The most crucial distinction between probation and house arrest is the nature of the two terms. Probation is an alternative to incarceration, where a probation officer usually supervises offenders for a period determined by the judge.

What is house arrest?

House arrest describes a specific type of probation in which offenders can spend their jail sentence at home, but they are subject to house arrest rules and ankle monitoring devices. Basically, you are on probation if you’re on house arrest, but you don’t have to be on house arrest to be on probation.

There are no predetermined decisions like there are for house arrest. The sentencing judge determines probation rules in both Mississippi and Tennessee. In addition, people on probation might not be required to report to a probation officer, but people on house arrest are required to do so. Offenders on house arrest must also wear an ankle device, while people on other types of probation do not have to do this.

What is Mississippi’s Intensive Supervision Program (ISP)?

House arrest in Mississippi is called Intensive Supervision Program (ISP). To be eligible for ISP, offenders must be convicted of a nonviolent crime and be a low risk to society — convictions for drug sales, violent offenses, sex crimes, or crimes involving a deadly weapon are never considered for ISP. In addition, an offender who has already served time for a felony cannot be considered for ISP.

Individuals on ISP must follow several rules:

  • Maintain employment if they are physically able to or maintain full-time student status
  • Be involved in supervised job searches
  • Pay compensation to their victim if deemed appropriate
  • Pay program fees of at least $80 per month
  • Cannot change their place of residence without the probation officer’s approval
  • Allow drug and alcohol searches of their home and comply with alcohol and drug testing as requested by the officer
  • Perform at least 10 hours of community service per month
  • Subject to a curfew

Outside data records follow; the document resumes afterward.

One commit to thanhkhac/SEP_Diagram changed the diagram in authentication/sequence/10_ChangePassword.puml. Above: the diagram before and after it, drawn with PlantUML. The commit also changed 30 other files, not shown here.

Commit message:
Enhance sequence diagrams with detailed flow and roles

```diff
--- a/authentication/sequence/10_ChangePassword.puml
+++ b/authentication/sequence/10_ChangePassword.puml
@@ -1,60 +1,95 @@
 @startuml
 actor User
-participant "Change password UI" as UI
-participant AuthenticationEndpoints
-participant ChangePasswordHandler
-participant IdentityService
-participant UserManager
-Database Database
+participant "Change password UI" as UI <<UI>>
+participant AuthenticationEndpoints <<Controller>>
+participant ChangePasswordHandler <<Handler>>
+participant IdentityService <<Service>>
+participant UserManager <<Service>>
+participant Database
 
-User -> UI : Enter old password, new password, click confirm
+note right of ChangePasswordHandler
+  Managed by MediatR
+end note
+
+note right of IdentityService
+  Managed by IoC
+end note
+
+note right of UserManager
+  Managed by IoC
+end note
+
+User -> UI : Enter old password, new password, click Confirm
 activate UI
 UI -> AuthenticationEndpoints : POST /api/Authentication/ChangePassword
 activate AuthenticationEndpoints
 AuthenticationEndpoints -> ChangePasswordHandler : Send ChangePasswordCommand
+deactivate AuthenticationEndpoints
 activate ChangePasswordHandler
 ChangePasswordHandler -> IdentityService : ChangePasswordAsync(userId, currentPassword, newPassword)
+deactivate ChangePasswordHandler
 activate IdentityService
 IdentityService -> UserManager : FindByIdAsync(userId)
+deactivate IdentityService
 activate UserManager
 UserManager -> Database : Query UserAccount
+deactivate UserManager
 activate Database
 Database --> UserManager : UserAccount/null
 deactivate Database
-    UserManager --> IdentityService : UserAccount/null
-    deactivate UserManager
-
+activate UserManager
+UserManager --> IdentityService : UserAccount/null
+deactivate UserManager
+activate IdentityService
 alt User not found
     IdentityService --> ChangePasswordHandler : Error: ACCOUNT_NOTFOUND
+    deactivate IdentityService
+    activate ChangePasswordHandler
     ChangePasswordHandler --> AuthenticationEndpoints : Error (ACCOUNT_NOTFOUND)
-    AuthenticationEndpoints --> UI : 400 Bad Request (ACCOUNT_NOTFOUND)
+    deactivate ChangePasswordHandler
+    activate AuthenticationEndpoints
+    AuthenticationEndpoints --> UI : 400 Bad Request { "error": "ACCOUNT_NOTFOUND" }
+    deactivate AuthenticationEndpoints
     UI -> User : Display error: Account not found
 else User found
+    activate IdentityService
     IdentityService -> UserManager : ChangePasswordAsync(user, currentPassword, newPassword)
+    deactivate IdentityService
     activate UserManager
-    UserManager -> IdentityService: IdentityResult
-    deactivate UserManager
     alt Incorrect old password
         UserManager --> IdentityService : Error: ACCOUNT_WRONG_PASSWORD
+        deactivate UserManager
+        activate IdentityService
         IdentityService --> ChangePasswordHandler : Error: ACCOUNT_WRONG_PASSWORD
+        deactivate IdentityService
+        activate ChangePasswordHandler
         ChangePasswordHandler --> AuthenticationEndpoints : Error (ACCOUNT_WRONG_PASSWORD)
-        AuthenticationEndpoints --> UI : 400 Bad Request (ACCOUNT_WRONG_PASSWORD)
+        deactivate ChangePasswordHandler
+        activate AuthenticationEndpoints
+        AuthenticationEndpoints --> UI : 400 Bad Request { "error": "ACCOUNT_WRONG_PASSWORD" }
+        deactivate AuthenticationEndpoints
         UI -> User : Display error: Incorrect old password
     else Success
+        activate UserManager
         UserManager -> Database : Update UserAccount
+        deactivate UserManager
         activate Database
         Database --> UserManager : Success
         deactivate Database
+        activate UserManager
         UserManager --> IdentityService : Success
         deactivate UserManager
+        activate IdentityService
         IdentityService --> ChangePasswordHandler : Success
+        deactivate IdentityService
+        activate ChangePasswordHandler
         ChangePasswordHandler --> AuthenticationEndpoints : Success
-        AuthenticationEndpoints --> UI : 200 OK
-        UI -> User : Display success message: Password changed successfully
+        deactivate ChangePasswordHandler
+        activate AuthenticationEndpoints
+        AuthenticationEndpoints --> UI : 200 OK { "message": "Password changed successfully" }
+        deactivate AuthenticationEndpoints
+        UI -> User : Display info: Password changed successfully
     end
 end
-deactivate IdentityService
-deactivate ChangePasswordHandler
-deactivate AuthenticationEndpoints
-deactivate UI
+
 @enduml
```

To ensure they are following their curfew, offenders must also wear an electronic ankle device that monitors their location. However, offenders don’t have to stay inside their homes the entire time they are on ISP. They can go to work, church, medical, and substance abuse treatment facilities.

What is house arrest like in Tennessee?

In most cases, Tennessee and Mississippi house arrest rules and eligibility are the same. Tennessee house arrest laws are similar to Mississippi’s, except house arrest in Tennessee is known as electronic ankle monitoring. Offenders must have committed a nonviolent crime and pose a low risk to society. They also have a curfew, are not confined to their home, can travel to other places, must submit to random drug tests, and may be subject to monthly community service hours and drug and alcohol abstinence.

What can I do if I’m facing a criminal charge?

House arrest — or any type of probation — is better than incarceration, but it is not easy to obtain. It’s common for the court prosecutor to recommend an offender for probation, but only if the offender pleads guilty to the crime, which is often not ideal. To get the best outcome for your case, you need an experienced lawyer who knows how to handle the possibility of probation.

If you or a loved one need assistance obtaining probation, I am here to help. Call me at (662) 372-1622 to discuss how I can fight for your case.